**Collected data entries**
◆ ◆ ◆
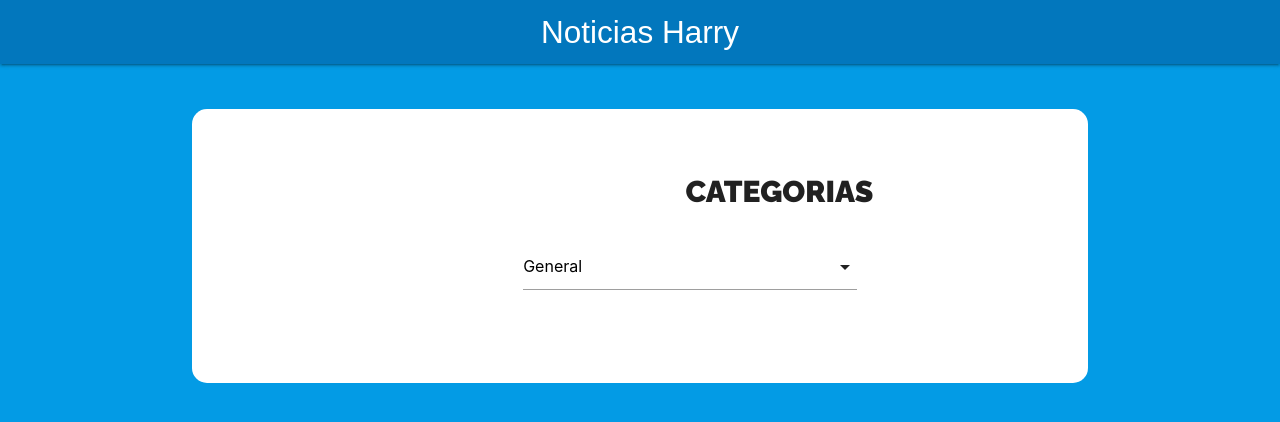
Repository: harrycampaz/news-react
Page: /
The author's editor kept a copy of each file at every save. The page is drawn from the files as they stood at one save, then again after the next save.
The browser window is 1280 px wide. The pictures show the whole page.
The page's requests for data from a server got no answer. The project was rebuilt for these pictures with package versions that can differ from the ones it lists, and the page was loaded fresh each time. No one was signed in, and anything a server would have sent is missing. Also part of the build but not shown: src/components/news/News.js.

Above is the page before, as saved 2020-01-17 13:35:52.

### public/index.html
<!DOCTYPE html>
<html lang="en">
  <head>
    <meta charset="utf-8" />
    <link rel="icon" href="%PUBLIC_URL%/favicon.ico" />
    <meta name="viewport" content="width=device-width, initial-scale=1" />
    <meta name="theme-color" content="#000000" />
    <meta
      name="description"
      content="Web site created using create-react-app"
    />
    <link rel="apple-touch-icon" href="%PUBLIC_URL%/logo192.png" />
    <!--
      manifest.json provides metadata used when your web app is installed on a
      user's mobile device or desktop. See https://developers.google.com/web/fundamentals/web-app-manifest/
    -->
    <link rel="manifest" href="%PUBLIC_URL%/manifest.json" />
    <link rel="stylesheet" href="https://cdnjs.cloudflare.com/ajax/libs/materialize/1.0.0/css/materialize.min.css">
    <link href="https://fonts.googleapis.com/css?family=Raleway:700,900" rel="stylesheet">





    <!--
      Notice the use of %PUBLIC_URL% in the tags above.
      It will be replaced with the URL of the `public` folder during the build.
      Only files inside the `public` folder can be referenced from the HTML.

      Unlike "/favicon.ico" or "favicon.ico", "%PUBLIC_URL%/favicon.ico" will
      work correctly both with client-side routing and a non-root public URL.
      Learn how to configure a non-root public URL by running `npm run build`.
    -->
    <title>React App</title>
  </head>
  <body>
    <noscript>You need to enable JavaScript to run this app.</noscript>
    <div id="root"></div>
    <!--
      This HTML file is a template.
      If you open it directly in the browser, you will see an empty page.

      You can add webfonts, meta tags, or analytics to this file.
      The build step will place the bundled scripts into the <body> tag.

      To begin the development, run `npm start` or `yarn start`.
      To create a production bundle, use `npm run build` or `yarn build`.
    -->
    <script src="https://cdnjs.cloudflare.com/ajax/libs/materialize/1.0.0/js/materialize.min.js"></script>
    <script>
     document.addEventListener('DOMContentLoaded', function() {
         var elements = document.querySelectorAll('select');
         M.FormSelect.init(elements);
     });
   </script>
  </body>
</html>

### src/index.css
body {
  margin: 0;
  padding: 0;
  font-family: sans-serif;
}

body {
  background-color: #039be5;
}
.card-content h3 {
  font-size: 1.4rem;
}
.row {
  display: flex;
  flex-wrap: wrap;
}
.contenedor-noticias {
  padding: 2rem;
  border-radius: 1rem;
  margin-top: 3rem;
}

.buscador {
  margin-top: 2rem;
  margin-bottom: 2rem;
  text-align: left;
}
.buscador label {
  font-size: 2rem;
  color: black;
}
.dropdown-content li>span {
  color: black;
}
.select-wrapper input.select-dropdown:focus {
  border-bottom: 1px solid #e64a19!important;
}
h2 {
  font-family: 'Raleway', sans-serif;
  font-weight: 900;
  font-size: 2rem;
  text-transform: uppercase;
  text-align: center;
}

.card-action .btn {
  width: 100%;
}
.enviar input[type="submit"] {
  width: 100%;
}

.fade-enter {
  opacity: 0;
  transform: scale(1.25);
}
.fade-enter.fade-enter-active {
  opacity: 1;
  transition: all .5s ease-in;
  transform: scale(1);
}

.fade-exit {
  opacity: 1;
  transform: scale(1.25);
}
.fade-exit.fade-exit-active {
  opacity: 0;
  transition: all .5s ease-in;
  transform: scale(1);
}

### src/App.js
import React, { Component, Fragment } from 'react';
import Header from './components/Header';
import ListNews from './components/news/ListNews';
import Search from './components/Search';

class App extends Component {

  state = {

    news: []
  }
  async componentDidMount(){

    this.getNoticias();

  }

  getNoticias =  async (category = 'general') => {
    const url = `https://newsapi.org/v2/top-headlines?country=co&category=${category}&apiKey=e2e31acf44744967adbfc05c32672e50`;

    const response = await fetch(url);
    const news = await response.json();

    this.setState({
      news: news.articles
    })
  }

  render() {
    return (

      <Fragment>
      <Header titulo= "Noticias Harry"/>
      <div className ="container white contenedor-noticias">

<Search getNoticias = {this.getNoticias}/>
<ListNews news = {this.state.news}/>

      </div>
      </Fragment>
    );
  }
}

export default App;

### src/components/Header.js
import React from 'react';

const Header = ({titulo}) => {
    return (
        <nav className ="nav-wrapper light-blue darken-3">

    <a href="" className ="brand-logo center"> {titulo}</a>
        </nav>
    );
};

export default Header;

### src/components/news/ListNews.js
import React from 'react';
import News from './News';

const ListNews = ({news}) => {
    return (
        <div className="row">
            {news.map(newsItem => {
               return <News key={newsItem.url} newsItem ={newsItem} />
            })}
        </div>
    );
};

export default ListNews;

### src/components/Search.js
import React, { Component } from 'react';

class Search extends Component {

    state = {
        category: ''
    }

    componentDidMount(){
        this.setState({
            category: 'general'
        })
    }

    handleCategoy = e => {
        this.setState({
            category: e.target.value
        }, ()=> {
            this.props.getNoticias(this.state.category);
        })

        //enviarlo a la princiale

    }

    render() {
        return (
            <div className="buscardor row">
                <div className = "col s12 m8 offset-2">
                    <form>
                        <h2>
                            Categorias
                        </h2>

                        <div className ="input-field col s12 m8">

                            <select onChange={this.handleCategoy} >
                                <option value = "general">General</option>
                                <option value = "business">Business</option>
                                <option value = "entertainment">Entertainment</option>
                                <option value = "health">Health</option>
                                <option value = "science">Science</option>
                                <option value = "sports">Sports</option>
                                <option value = "technology">Technology</option>
                            </select>

                        </div>
                    </form>
                </div>


            </div>
        );
    }
}

export default Search;

Loaded but not shown: src/index.js (common file); src/serviceWorker.js (common file)

After the next save:
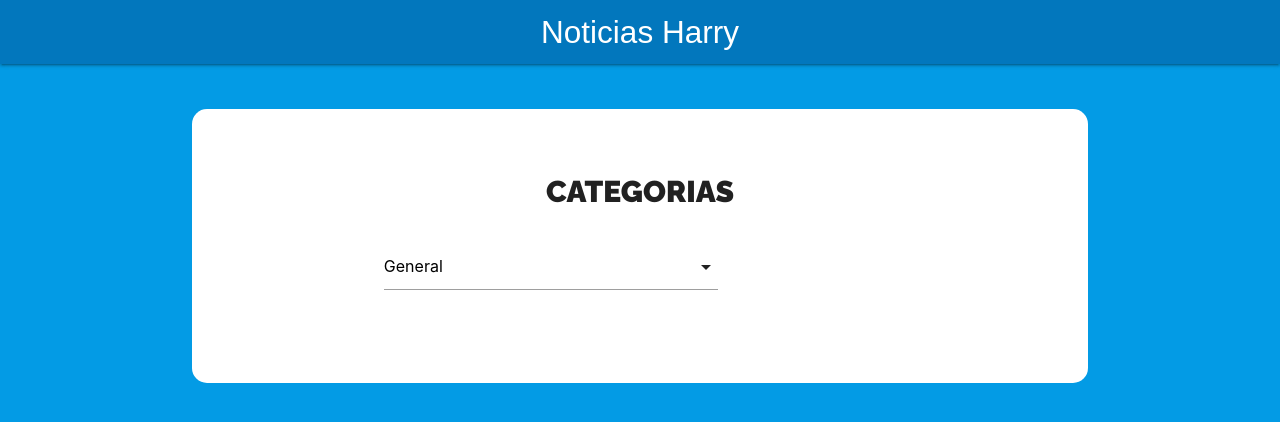
Saved 43 s later.
--- a/src/components/Search.js
+++ b/src/components/Search.js
@@ -26,7 +26,7 @@ class Search extends Component {
     render() {
         return (
             <div className="buscardor row">
-                <div className = "col s12 m8 offset-2">
+                <div className = "col s12 m8 offset-m2">
                     <form>
                         <h2>
                             Categorias
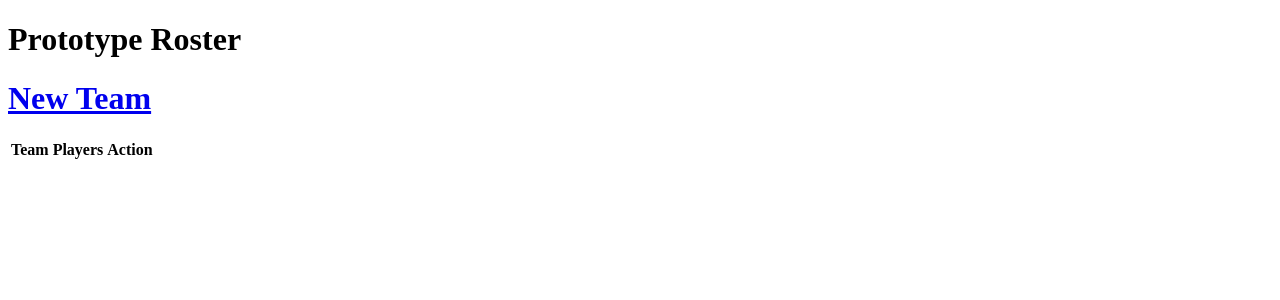
Repository: ohis/JAVAOnTheWeb
Page: http://localhost/TeamRoster/Team
An editor plug-in stored every save of this project. The page is shown before and after the next save, followed by the edit.
The browser window is 1280 px wide. The pictures show the whole page.
The page is served by Tomcat 9.

Above is the page before, as saved 2017-12-04 02:57:19.

After the next save:
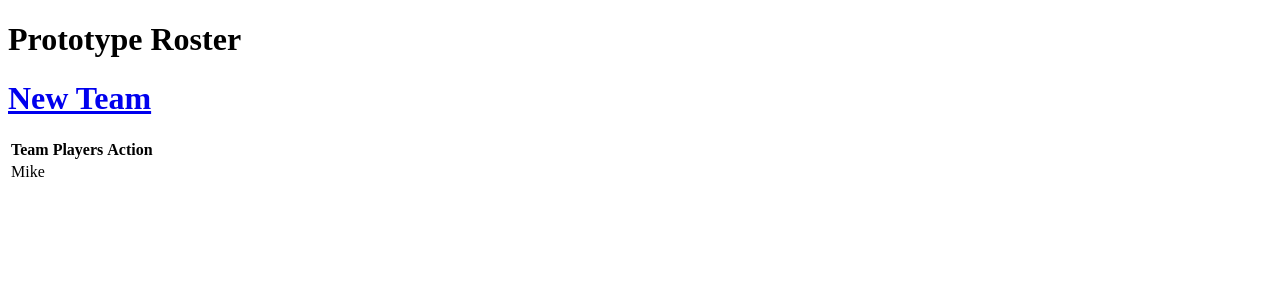
Saved 40 s later.
--- a/servlets/TeamRoster/WebContent/WEB-INF/views/NewTeam.jsp
+++ b/servlets/TeamRoster/WebContent/WEB-INF/views/NewTeam.jsp
@@ -15,7 +15,9 @@
      <th>Players</th>
      <th>Action</th>
     </tr>
-
+     <tr>
+      <td>Mike</td>
+     </tr>
 
 
   </table>
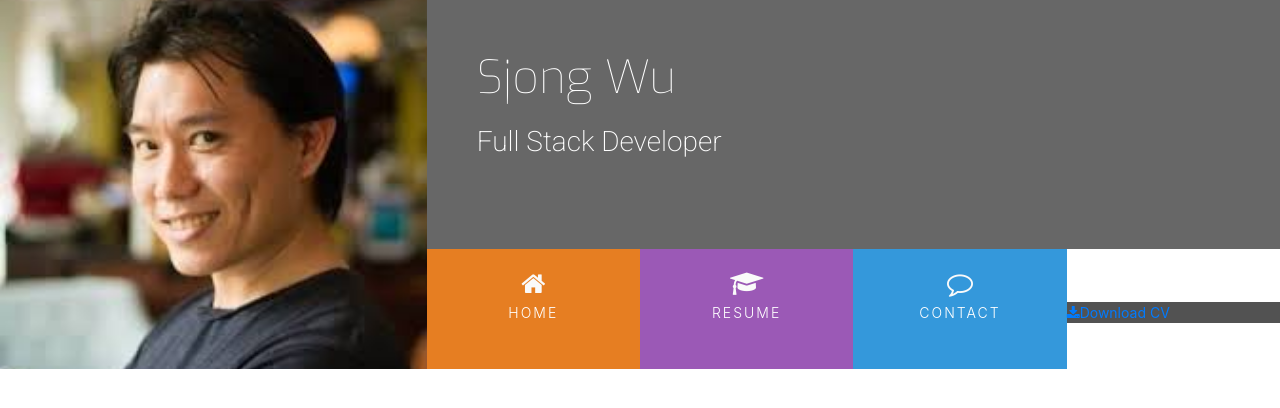
Repository: Scuzeme/codeinstitue-resume-project
Page: index.html
The author's editor kept a record of every edit. The page is drawn from the files as they stood at one moment, then again after the next edit.
The browser window is 1280 px wide. The pictures show the whole page.
Some web libraries are served in a nearby version.

Above is the page before.

### index.html
<!DOCTYPE html>
<html lang="en">
<head>
    <meta charset="UTF-8">
    <meta name="viewport" content="width=device-width, initial-scale=1.0">
    <meta http-equiv="X-UA-Compatible" content="ie=edge">
    <link rel="stylesheet" href="https://maxcdn.bootstrapcdn.com/bootstrap/4.2.1/css/bootstrap.min.css" type="text/css" />
    <link rel="stylesheet" href="https://maxcdn.bootstrapcdn.com/font-awesome/4.7.0/css/font-awesome.min.css" type="text/css" />
    <link rel="stylesheet" href="assets/css/style.css">
    <title>SjongWu</title>
</head>
<body>
    <header>
        <div class="row no-gutters">
            <a class="col-md-4 logo" href="index.html"></a>
            <div class="col-md-8">
                <div class="row no-gutters bg-color-name-title">
                    <div class="col heading">
                        <h1 class="name">Sjong Wu</h1>
                        <h2 class="title"> Full Stack Developer</h2>
                    </div>
                </div>
                <div class="row no-gutters">
                    <div class="col">
                        <ul id="nav" class="list-inline menucontainer">
                            <li class="col-6 col-sm-3 ui-menu-color-home list-inline-item menuitem">
                                <a href="#"><i class="fa fa-home" aria-hidden="true"></i><span>Home</span></a>
                            </li>
                            <li class="col-6 col-sm-3 ui-menu-color-resume list-inline-item menuitem">
                                <a href="#"><i class="fa fa-graduation-cap" aria-hidden="true"></i><span>Resume</span></a>
                            </li>
                            <li class="col-6 col-sm-3 ui-menu-color-contact list-inline-item menuitem">
                                <a href="#"><i class="fa fa-comment-o" aria-hidden="true"></i><span>Contact</span></a>
                            </li>
                            <li class="col-6 col-sm-3 ui-menu-color-download list-inline-item">
                                <a href="#"><i class="fa fa-download" aria-hidden="true"></i><span>Download CV</span></a>
                            </li>
                        </ul>
                    </div>
                </div>
            </div>
        </div>
    </header>
    <section>

    </section>
    <footer>

    </footer>
</body>
</html>

### assets/css/style.css
@import url('https://fonts.googleapis.com/css?family=Roboto:100,200,300,400,500,600,700|Exo :100,200,300,400,500,600,700');


/*----------------------Colours*/

header {
    margin:0;
}

.logo {
    background:url("../images/sjongwu.jpeg");
    background-position: center;
    background-repeat:no-repeat;
    background-size:cover;
    min-height:360px;
    transition:all .5s ease-in-out;
    -moz-transition:all .5s ease-in-out;
    -webkit-transition:all .5s ease-in-out;
}

.bg-color-name-title {
    background-color:#676767;
}

.heading {
    margin-left:50px;
}

.ui-menu-color-home {
    background-color:#e67e22;
}
.ui-menu-color-resume {
    background-color:#9b59b6;
}
.ui-menu-color-contact {
    background-color:#3498db;
}
.ui-menu-color-download {
    background-color:#525252;
}

/*----------------------Colours*/

.name {
    font-family:"Exo", sans-serif;
    font-weight:100;
    font-size:46px;
    margin-top:50px;
    color:#fff;
}

.title {
    font-family:"Roboto", sans-serif;
    font-weight:200;
    font-size:28px;
    margin-top:20px;
    margin-bottom: 90px;
    color:#fff;
}



.list-inline-item:not(:last-child) {
    margin:0;
}

.menucontainer {
    font-size:0;
}
#nav{
    margin:0;
}


#nav li{
    font-size:14px;
    padding:0;
}

.menuitem{
    height:120px;
    text-align:center;
    padding:0;
}

.menuitem a{
    width:100%;
    text-decoration:none;
    color:#fff;
    height:120px;
}

.menuitem a i {
    padding-top:22px;
    display:block;
    color:#fafafa;
    font-size:26px;
}

.menuitem span{
    display:block;
    width:100%;
    padding-top:5px;
    text-align:center;
    text-transform:uppercase;
    font-size:14px;
    font-weight:300;
    letter-spacing:2px;
}


/*----hover.css*/

.hvr-sweep-to-bottom:before{
    background-color:rgba(0,0,0,0.2);
    height:120px;
}

After the next edit:
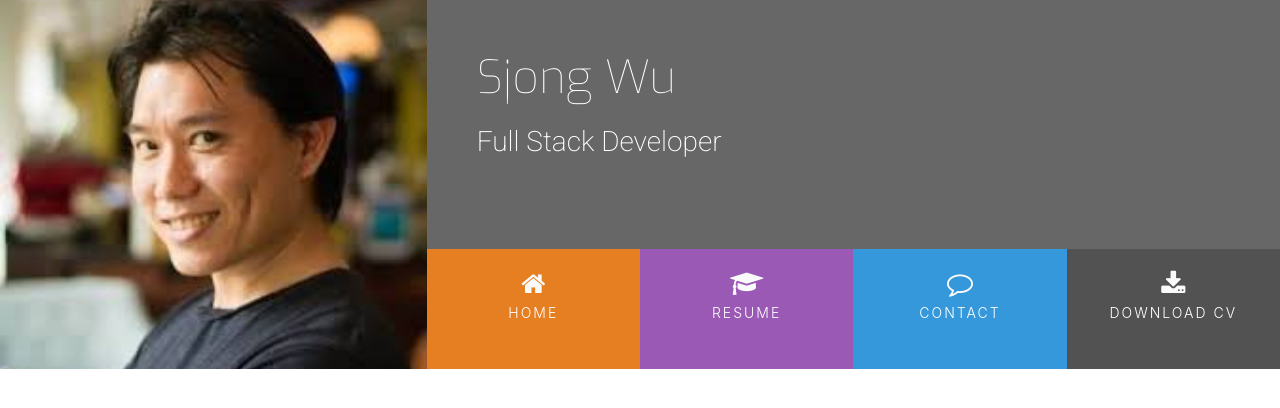
The edit:
--- a/index.html
+++ b/index.html
@@ -32,7 +32,7 @@
                             <li class="col-6 col-sm-3 ui-menu-color-contact list-inline-item menuitem">
                                 <a href="#"><i class="fa fa-comment-o" aria-hidden="true"></i><span>Contact</span></a>
                             </li>
-                            <li class="col-6 col-sm-3 ui-menu-color-download list-inline-item">
+                            <li class="col-6 col-sm-3 ui-menu-color-download list-inline-item menuitem">
                                 <a href="#"><i class="fa fa-download" aria-hidden="true"></i><span>Download CV</span></a>
                             </li>
                         </ul>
◆ ◆ ◆
**WORK INSTRUCTION**
Out of the records above, set down only the lines from the one that contains "Page: http://localhost/TeamRoster/Team" through the one that contains "Saved 40 s later.", unchanged and without the pictures.

**SOLVED PROBLEM**
Page: http://localhost/TeamRoster/Team
An editor plug-in stored every save of this project. The page is shown before and after the next save, followed by the edit.
The browser window is 1280 px wide. The pictures show the whole page.
The page is served by Tomcat 9.

Above is the page before, as saved 2017-12-04 02:57:19.

After the next save:
Saved 40 s later.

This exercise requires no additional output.